Del. Roem had one central message that night: “Be who you are and be that well, because we need you. Your commonwealth needs you.” In her words, there is no picture-perfect candidate for office. She points to herself as an example. As a transgender woman, a stepmother, and a minimum-wage journalist, Danica Roem does not present the image of a typical candidate, but her experiences make her a unique candidate who brings unique skills that the legislature needs. Del. Roem espouses the value of playing to one’s own strengths. She reminded the audience that they can succeed because of who they are and not in spite of it. Personal identity can be a great source of strength. Del. Roem gestured to herself, a self-described Italian woman who loves to talk and who uses her own exuberant sense of humor to combat negativity. Her outgoingness, willingness to engage, and resilience served her well during her door-to-door walking campaign, winning her the votes she needed to win out in her race.

The number one key to her success? Unwavering focus on the issue most important to her constituents: fixing the terrible traffic and road conditions of Route 28. When people opened their doors to her, they all had one very obvious observation and question, and Del. Roem refused to let that constrain her conversation. As she put it, people might not understand what it means to be a transgender woman, but everyone understands traffic. At the same time, Del. Roem recognizes the significance of her election for the LGBTQ community. As the very first transgender woman elected to office, whether she wills it or not, Del. Roem is an effective ambassador. For her, it is both a privilege and a responsibility, and, for the young LGBTQ leaders waiting in the wings, it remains a privilege and a responsibility.

Del. Roem’s speech can be found on the UVA Law YouTube page. For the exclusive benefit of the readers of this publication, this reporter caught up with Del. Roem after the event and scored a really sweet selfie asked a few questions:

What’s one message you’d like to give to people who weren’t able to make it tonight? If you’re well qualified and you’ve got good ideas, then get your ideas to the table. You can succeed by being who you are not despite of it.
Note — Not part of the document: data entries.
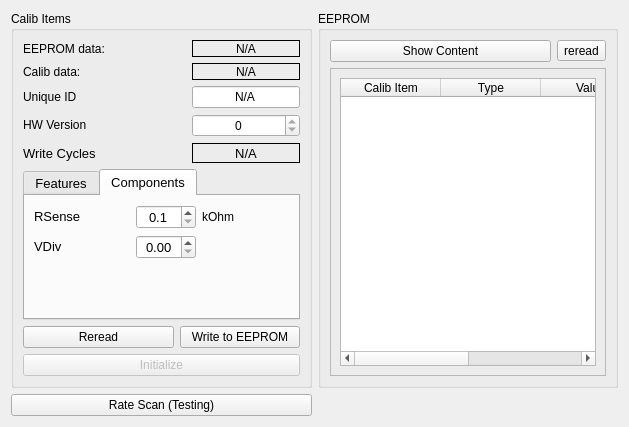
Qt form muondetector-gui/src/calibform.ui (MuonPi/muondetector) before a commit.
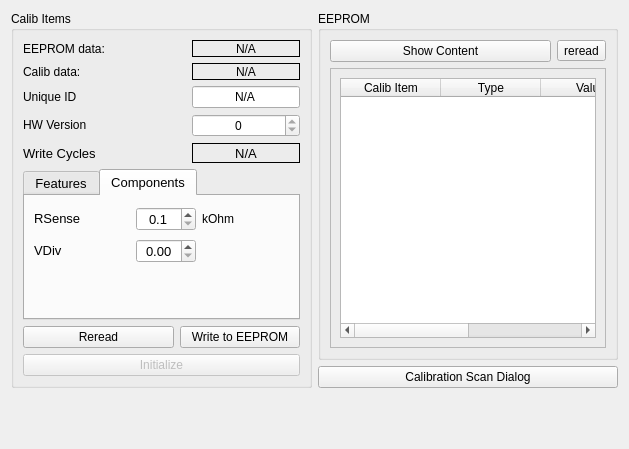
The same form after that commit. The open tabs and pages were chosen to show the change.

Commit message: - removed debug button "rate scan" in calibform - implemented calibscan dialog window (access with button in calibform), yet without function

What changed in the file:
```diff
--- a/muondetector-gui/src/calibform.ui
+++ b/muondetector-gui/src/calibform.ui
@@ -7,14 +7,14 @@
     <x>0</x>
     <y>0</y>
     <width>629</width>
-    <height>427</height>
+    <height>449</height>
    </rect>
   </property>
   <property name="windowTitle">
    <string>Form</string>
   </property>
   <layout class="QGridLayout" name="gridLayout_3">
-   <item row="0" column="0" rowspan="2">
+   <item row="0" column="0" rowspan="3">
     <widget class="QGroupBox" name="calibItemsGroupBox">
      <property name="title">
       <string>Calib Items</string>
@@ -356,7 +356,7 @@
             <x>9</x>
             <y>9</y>
             <width>216</width>
-            <height>56</height>
+            <height>60</height>
            </rect>
           </property>
           <layout class="QGridLayout" name="gridLayout_7">
@@ -598,7 +598,7 @@
      </layout>
     </widget>
    </item>
-   <item row="1" column="1" rowspan="3">
+   <item row="2" column="1" rowspan="2">
     <spacer name="verticalSpacer_2">
      <property name="orientation">
       <enum>Qt::Vertical</enum>
@@ -624,10 +624,10 @@
      </property>
     </spacer>
    </item>
-   <item row="2" column="0">
-    <widget class="QPushButton" name="rateScanPushButton">
+   <item row="1" column="1">
+    <widget class="QPushButton" name="calibrationScanPushButton">
      <property name="text">
-      <string>Rate Scan (Testing)</string>
+      <string>Calibration Scan Dialog</string>
      </property>
     </widget>
    </item>
```
The commit also changes 3 other files.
What’s the one core attribute that makes a good politician? Constituent service above all else. Don’t single out and stigmatize your constituents.

Do you have any advice for people who feel caught between public service and the private sector? Think of someone who really needs you and, if you weren’t there, think of who would support them. And if you think, in that moment, that a firm is still where you ought to be, then go. But if the thought of that human being who needs your help sticks in your mind, then figure out how to help them.
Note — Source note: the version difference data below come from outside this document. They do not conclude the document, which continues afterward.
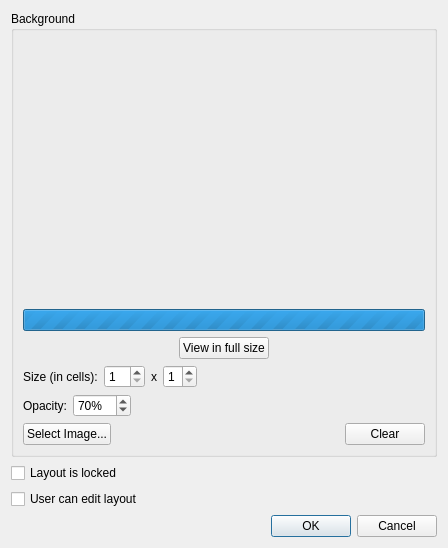
The window that client/src/ui/dialogs/layout_settings_dialog.ui (networkoptix/nx_open) describes before a commit, drawn with Qt 5.
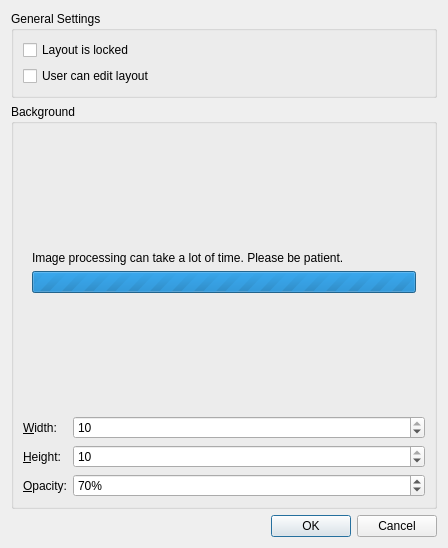
The same window after the commit. The open tabs and pages were chosen to show the change. Icons and pictures are not drawn.

Commit message:
Layout settings dialog improved
<==== Mercurial data ====>
Branch: master

What changed in the file:
```diff
--- a/client/src/ui/dialogs/layout_settings_dialog.ui
+++ b/client/src/ui/dialogs/layout_settings_dialog.ui
@@ -13,16 +13,43 @@
   <property name="windowTitle">
    <string>Dialog</string>
   </property>
+  <layout class="QVBoxLayout" name="verticalLayout_5">
+   <item>
+    <widget class="QGroupBox" name="generalGroupBox">
+     <property name="title">
+      <string>General Settings</string>
+     </property>
   <layout class="QVBoxLayout" name="verticalLayout_2">
-   <property name="sizeConstraint">
-    <enum>QLayout::SetDefaultConstraint</enum>
-   </property>
+      <item>
+       <widget class="QCheckBox" name="lockedCheckBox">
+        <property name="text">
+         <string>Layout is locked</string>
+        </property>
+       </widget>
+      </item>
+      <item>
+       <widget class="QCheckBox" name="userCanEditCheckBox">
+        <property name="text">
+         <string>User can edit layout</string>
+        </property>
+       </widget>
+      </item>
+     </layout>
+    </widget>
+   </item>
    <item>
     <widget class="QGroupBox" name="backgroundGroupBox">
      <property name="title">
       <string>Background</string>
      </property>
-     <layout class="QVBoxLayout" name="verticalLayout">
+     <layout class="QVBoxLayout" name="verticalLayout_4">
+      <item>
+       <widget class="QStackedWidget" name="stackedWidget">
+        <property name="currentIndex">
+         <number>0</number>
+        </property>
+        <widget class="QWidget" name="page">
+         <layout class="QHBoxLayout" name="horizontalLayout" stretch="1,0">
       <item>
        <widget class="QLabel" name="imageLabel">
         <property name="sizePolicy">
@@ -43,41 +70,41 @@
        </widget>
       </item>
       <item>
-       <widget class="QProgressBar" name="progressBar">
-        <property name="maximum">
-         <number>0</number>
-        </property>
-        <property name="value">
-         <number>-1</number>
-        </property>
-        <property name="format">
-         <string/>
-        </property>
-       </widget>
-      </item>
+           <widget class="QFrame" name="verticalFrame">
+            <property name="frameShape">
+             <enum>QFrame::Panel</enum>
+            </property>
+            <property name="frameShadow">
+             <enum>QFrame::Sunken</enum>
+            </property>
+            <property name="lineWidth">
+             <number>1</number>
+            </property>
+            <layout class="QVBoxLayout" name="verticalLayout">
       <item>
-       <layout class="QHBoxLayout" name="horizontalLayout_2">
-        <item>
-         <spacer name="horizontalSpacer_2">
+              <spacer name="verticalSpacer_4">
           <property name="orientation">
-           <enum>Qt::Horizontal</enum>
+                <enum>Qt::Vertical</enum>
           </property>
           <property name="sizeHint" stdset="0">
            <size>
-            <width>40</width>
-            <height>20</height>
+                 <width>20</width>
+                 <height>40</height>
            </size>
           </property>
          </spacer>
         </item>
+             <item>
+              <widget class="QPushButton" name="selectButton">
+               <property name="text">
+                <string>Browse...</string>
+               </property>
+              </widget>
+             </item>
         <item>
          <widget class="QPushButton" name="viewButton">
           <property name="text">
-           <string>View in full size</string>
-          </property>
-          <property name="icon">
-           <iconset>
-            <normaloff>:/skin/item/search.png</normaloff>:/skin/item/search.png</iconset>
+                <string>View...</string>
           </property>
           <property name="iconSize">
            <size>
@@ -88,92 +115,154 @@
          </widget>
         </item>
         <item>
-         <spacer name="horizontalSpacer_3">
+              <widget class="QPushButton" name="clearButton">
+               <property name="text">
+                <string>Clear</string>
+               </property>
+              </widget>
+             </item>
+             <item>
+              <spacer name="verticalSpacer_3">
           <property name="orientation">
-           <enum>Qt::Horizontal</enum>
+                <enum>Qt::Vertical</enum>
           </property>
           <property name="sizeHint" stdset="0">
            <size>
-            <width>40</width>
-            <height>20</height>
+                 <width>20</width>
+                 <height>40</height>
            </size>
           </property>
          </spacer>
         </item>
        </layout>
-      </item>
+           </widget>
+          </item>
+         </layout>
+        </widget>
+        <widget class="QWidget" name="page_2">
+         <layout class="QVBoxLayout" name="verticalLayout_3">
       <item>
-       <layout class="QHBoxLayout" name="horizontalLayout">
+           <spacer name="verticalSpacer_2">
+            <property name="orientation">
+             <enum>Qt::Vertical</enum>
+            </property>
+            <property name="sizeHint" stdset="0">
+             <size>
+              <width>20</width>
+              <height>40</height>
+             </size>
+            </property>
+           </spacer>
+          </item>
         <item>
-         <widget class="QLabel" name="label_2">
+           <widget class="QLabel" name="label">
           <property name="text">
-           <string>Size (in cells):</string>
-          </property>
+             <string>Image processing can take a lot of time. Please be patient.</string>
+            </property>
+            <property name="wordWrap">
+             <bool>true</bool>
+            </property>
          </widget>
         </item>
         <item>
+           <widget class="QProgressBar" name="progressBar">
+            <property name="maximum">
+             <number>0</number>
+            </property>
+            <property name="value">
+             <number>-1</number>
+            </property>
+            <property name="format">
+             <string/>
+            </property>
+           </widget>
+          </item>
+          <item>
+           <spacer name="verticalSpacer">
+            <property name="orientation">
+             <enum>Qt::Vertical</enum>
+            </property>
+            <property name="sizeHint" stdset="0">
+             <size>
+              <width>20</width>
+              <height>40</height>
+             </size>
+            </property>
+           </spacer>
+          </item>
+         </layout>
+        </widget>
+       </widget>
+      </item>
+      <item>
+       <layout class="QFormLayout" name="formLayout">
+        <property name="fieldGrowthPolicy">
+         <enum>QFormLayout::AllNonFixedFieldsGrow</enum>
+        </property>
+        <item row="0" column="0">
+         <widget class="QLabel" name="widthLabel">
+          <property name="text">
+           <string>&amp;Width:</string>
+          </property>
+          <property name="buddy">
+           <cstring>widthSpinBox</cstring>
+          </property>
+         </widget>
+        </item>
+        <item row="0" column="1">
          <widget class="QSpinBox" name="widthSpinBox">
           <property name="minimum">
            <number>1</number>
           </property>
           <property name="maximum">
-           <number>16</number>
+           <number>10</number>
+          </property>
+          <property name="value">
+           <number>10</number>
           </property>
          </widget>
         </item>
-        <item>
-         <widget class="QLabel" name="label_3">
+        <item row="1" column="0">
+         <widget class="QLabel" name="heightLabel">
           <property name="text">
-           <string notr="true">x</string>
+           <string>&amp;Height:</string>
+          </property>
+          <property name="buddy">
+           <cstring>heightSpinBox</cstring>
           </property>
          </widget>
         </item>
-        <item>
+        <item row="1" column="1">
          <widget class="QSpinBox" name="heightSpinBox">
           <property name="minimum">
            <number>1</number>
           </property>
           <property name="maximum">
-           <number>9</number>
+           <number>10</number>
           </property>
-         </widget>
-        </item>
-        <item>
-         <spacer name="horizontalSpacer">
-          <property name="orientation">
-           <enum>Qt::Horizontal</enum>
+          <property name="value">
+           <number>10</number>
           </property>
-          <property name="sizeHint" stdset="0">
-           <size>
-            <width>40</width>
-            <height>20</height>
-           </size>
-          </property>
-         </spacer>
-        </item>
-        <item>
-         <widget class="QLabel" name="estimateLabel">
-          <property name="text">
-           <string/>
-          </property>
          </widget>
         </item>
-       </layout>
-      </item>
-      <item>
-       <layout class="QHBoxLayout" name="horizontalLayout_4">
-        <item>
+        <item row="2" column="0">
          <widget class="QLabel" name="opacityLabel">
           <property name="text">
-           <string>Opacity:</string>
+           <string>&amp;Opacity:</string>
+          </property>
+          <property name="buddy">
+           <cstring>opacitySpinBox</cstring>
           </property>
          </widget>
         </item>
-        <item>
+        <item row="2" column="1">
          <widget class="QSpinBox" name="opacitySpinBox">
           <property name="suffix">
            <string>%</string>
           </property>
+          <property name="minimum">
+           <number>1</number>
+          </property>
           <property name="maximum">
            <number>100</number>
           </property>
@@ -185,67 +274,9 @@
           </property>
          </widget>
         </item>
-        <item>
-         <spacer name="horizontalSpacer_5">
-          <property name="orientation">
-           <enum>Qt::Horizontal</enum>
-          </property>
-          <property name="sizeHint" stdset="0">
-           <size>
-            <width>40</width>
-            <height>20</height>
-           </size>
-          </property>
-         </spacer>
-        </item>
        </layout>
       </item>
-      <item>
-       <layout class="QHBoxLayout" name="horizontalLayout_3">
-        <item>
-         <widget class="QPushButton" name="selectButton">
-          <property name="text">
-           <string>Select Image...</string>
-          </property>
-         </widget>
-        </item>
-        <item>
-         <spacer name="horizontalSpacer_4">
-          <property name="orientation">
-           <enum>Qt::Horizontal</enum>
-          </property>
-          <property name="sizeHint" stdset="0">
-           <size>
-            <width>40</width>
-            <height>20</height>
-           </size>
-          </property>
-         </spacer>
-        </item>
-        <item>
-         <widget class="QPushButton" name="clearButton">
-          <property name="text">
-           <string>Clear</string>
-          </property>
-         </widget>
-        </item>
-       </layout>
-      </item>
-     </layout>
-    </widget>
-   </item>
-   <item>
-    <widget class="QCheckBox" name="lockedCheckBox">
-     <property name="text">
-      <string>Layout is locked</string>
-     </property>
-    </widget>
-   </item>
-   <item>
-    <widget class="QCheckBox" name="userCanEditCheckBox">
-     <property name="text">
-      <string>User can edit layout</string>
-     </property>
+     </layout>
     </widget>
    </item>
    <item>
```
Left out of the diff: 17 changed lines with no effect on the pictures. Lines whose indentation alone changed are shown as unchanged. The commit also changes 7 other files.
This reporter also caught up with Sensenig:

Where did you get the inspiration for this event? From Kendall Burchard, current president of Virginia Law Women, who hosted an event last year called “Elect Her.” We also wanted to host an event that would support people going out for office.

What are your next steps? We’re currently deciding now if we want to stick to a one-day symposium format or if we want to do smaller events throughout the year. In either case, we’re done for this year, but please be on the lookout for another ELE(Q)T event next year.

Would you like to say a few words to our readers? VOTE, VOTE, VOTE! There are great student organizations on grounds helping to get people registered: Virginia Law Democrats and Virginia Law Republicans.  Also, come to Lambda events and be a good ally. If we’re something you care about, come out and support us.